Doug Kerr / Creative Commons

Just over half of renters in the U.S. are older than 40, a new study released on Wednesday found. The change comes in the wake of volatile housing issues in the last several years.

Ryan Caron King / WNPR

Standing in Hartford’s downtown library, Salvatore Pinna was over the moon. He met a woman. Life could not be sweeter.

The last time we checked on Pinna, he’d just moved into a Hartford apartment after some 20 years on the street – some of that time, literally on the street. 

Creative Commons / redplanet89

The price to put a solar panel on your home has dropped in recent years, spurring a growth in residential solar energy installations. But at least one researcher said consumers still need to be diligent before deciding to put a panel on their house.

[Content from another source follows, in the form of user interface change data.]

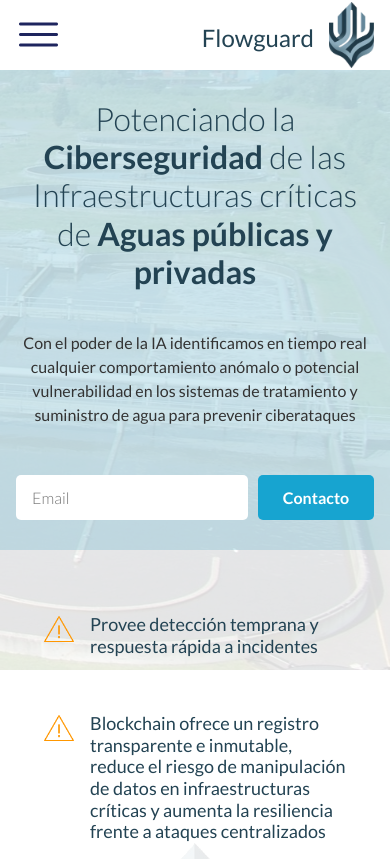
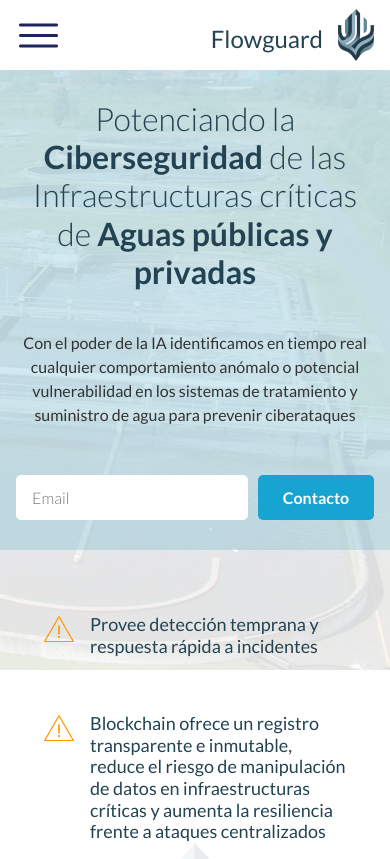
Before and after one commit to telcash/flowguard_frontend, a React (Create React App) app: page / in a window 390 px wide. Shown: the top 859 px of the page. Built offline with nearby package versions, Linux system fonts and the light colour scheme.

Commit message:
Ajustado padding-top de MainNav en modo movil

```diff
--- a/src/containers/main-nav/main-nav.css
+++ b/src/containers/main-nav/main-nav.css
@@ -95,8 +95,8 @@
 
 @media (max-width: 768px) {
     .fullscreen {
-        padding-top: 12px;
         height: 100%;
+        padding-top: 8.75px;
         align-items: flex-start;
         background-color: rgba(256, 256, 256, 0.9);
     }
@@ -115,8 +115,8 @@
     }
 
     .fg__mainnav-logo_container img {
-        width: 45px;
-        height: 65.31px;
+        width: 36px;
+        height: 52.5px;
         cursor: pointer;
     }
 
```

After five weeks, Banksy's "bemusement park" art exhibit, Dismaland, is closing permanently. What's more, the anonymous artist announced on Dismaland's website that the structures and material from the park will be sent to a refugee camp in France.

The short announcement read, "All the timber and fixtures from Dismaland are being sent to the 'jungle' refugee camp near Calais to build shelters. No online tickets will be available."

KentWeakley/iStock / Thinkstock

According to an annual report from the National Low Income Housing Coalition, Connecticut is home to the eighth-priciest rental market in the nation.

The average amount needed to afford a two-bedroom apartment is now a staggering $24.29 per hour. For a person making minimum wage, that means working 106 hours each week. 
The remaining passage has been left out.